November is traditionally the month of the dead. This period is ushered in by different rituals throughout the world. There is Halloween where spirits, in particular evil spirits, roam the Earth; and there is the cleaning and the blessing of graves in Trinidad and Tobago. In Ireland the night of October 31 is associated with bonfires and revelry in a pagan rite called Samhain, which is still celebrated by modern-day Druids.
In Haiti and the Dominican Republic there is a more recent memory that is kept alive around this time, and that is the massacre of Haitians in 1937 at the behest of the leaders of the Dominican Republic. It is called the Parsley Massacre because Haitians of African descent were distinguished from people of African origin who were from the Dominican Republic, by the way they pronounced the Spanish word for “parsley.”
Such events bring into focus the mystery of death and dying and the little we know. We hear occasionally of children who “remember” being here before and there are sometimes stories of people who say they can remember a past life or events. But there is no sure way of proving these stories.
But most of us continue to believe in presences. Quite recently a young medic told me there is a strange phenomenon where the imminent approach of death often brings a strange calm, even, at times, lucidity. This, despite the fact that an individual might have been delirious or agitated. This is very often mistaken as proof that the individual is getting better.
According to this young doctor, it is in fact an inexplicable signifier that the individual knows that he or she is about to depart this Earth. It suggests that death does give warning and leads to the further thought that when we die something happens to that thing that we may call spirit or energy.
There are as many versions of the afterlife as there are religious beliefs. Many of our Caribbean writers ponder on the stories of spirits that circulate within our Caribbean imaginary. Some advocate an idea of recurrence or of vestiges that survive after death. These traces, they suggest, continue to resound and to influence how the present works itself out. In other words, the past is always in the present.

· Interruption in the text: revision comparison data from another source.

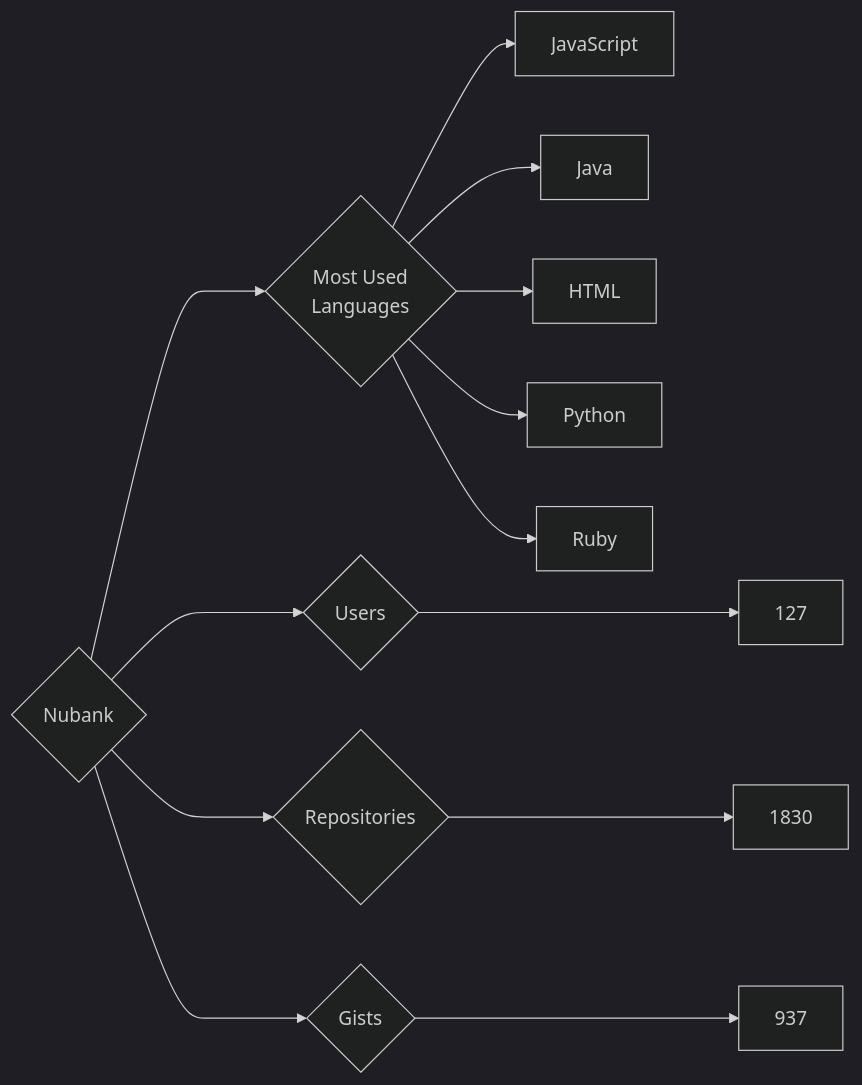
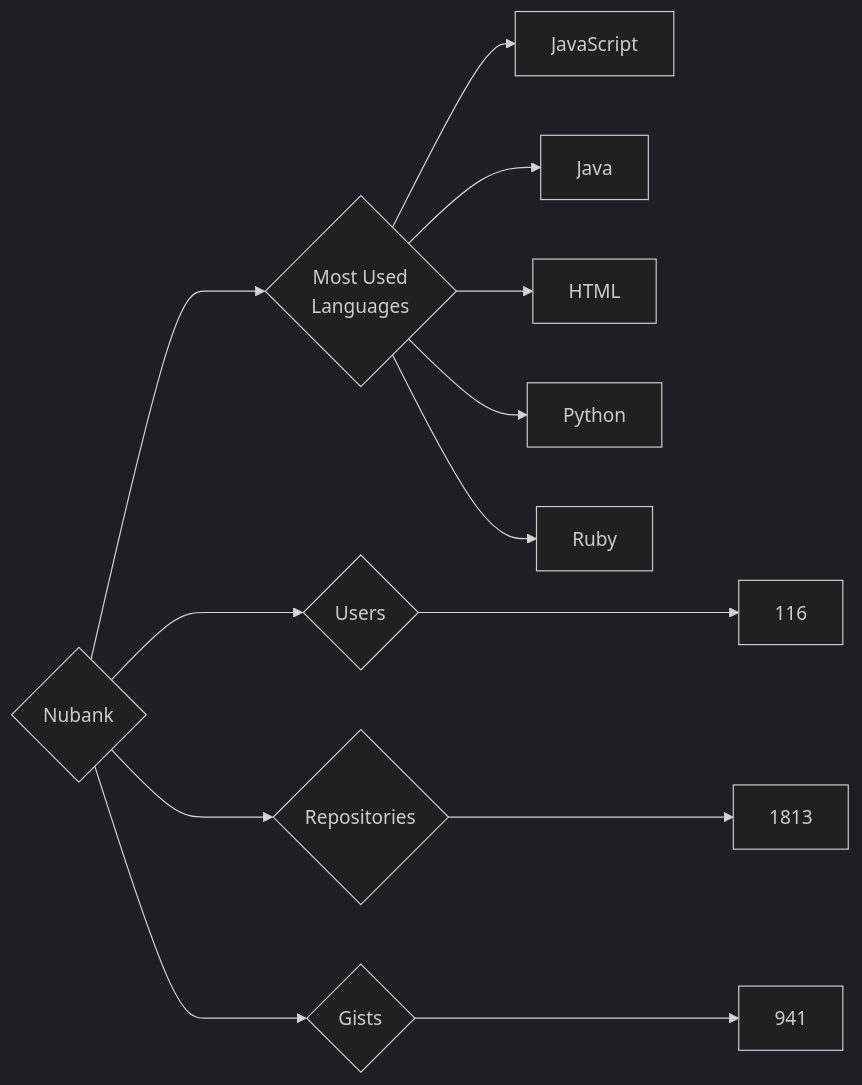
One commit to trickest/insiders changed the diagram in targets/Nubank/README.md. Above: the diagram before and after it, drawn with Mermaid (dark theme). The commit also changed 965 other files, not shown here.

````diff
--- a/targets/Nubank/README.md
+++ b/targets/Nubank/README.md
@@ -3,13 +3,13 @@
 ```mermaid
 graph LR
 COMPANY_NAME{Nubank}
-COMPANY_NAME ---> U{Users} ---> UN[127]
-COMPANY_NAME ---> R{Repositories} ---> RN[1830]
-COMPANY_NAME ---> G{Gists} ---> GN[937]
+COMPANY_NAME ---> U{Users} ---> UN[116]
+COMPANY_NAME ---> R{Repositories} ---> RN[1813]
+COMPANY_NAME ---> G{Gists} ---> GN[941]
 COMPANY_NAME ---> ML{Most Used<br>Languages}
 ML --> JavaScript[JavaScript]
 ML --> Java[Java]
 ML --> HTML[HTML]
 ML --> Python[Python]
 ML --> Ruby[Ruby]
 ```
````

Whether we believe in soucouyants and la diablesse or douens, the prevalence of stories of beings who wander the Earth tells us that over the course of history newcomers to these islands brought their own understanding of the nether world. These mingled with the beliefs of First Peoples to shape traditions and myths about a world that we cannot truly know.
Over centures, historical events like the Parsley Massare or the bringing of the enslaved from Africa to the Americas infused these syncretic beliefs with new meanings and new metaphors.
We could, for example, think about the douen, who is thought to be the soul of an unbaptised child, as evolving from a Christian belief in baptism and suggest that he entices children to go away with him as an act of revenge on being excluded from a Christian heaven.
The soucouyant, who is traditionally a woman, has been interpreted as a female vengeful figure by Olive Senior. For her, in the collection Over the Roofs of the World, this figure represents woman who has been abused and rendered powerless by a system that makes her subservient, while at the same time forcing her to be responsible for her children. This pent-up anger quite literally “explodes” in a fire of rage and becomes the shape-shifting soucouyant.
Many of our writers including NourbeSe Philip and Kamau Brathwaite have sought to find a way of giving voice to the dead, in particular those who peopled these islands. For Philip, who is a Trinidadian/Tobagonian, those who died in the Middle Passage on the journey from Africa need to be remembered so that they can find rest. They need to be mourned.
Remembering the dead is not simply about honouring our ancestors or relatives. It is about acknowledging that the past impacts on our present.
If we are to progress beyond trauma, then we need to acknowledge the hurt and the evil that have gone before, mourn them and pay due homage.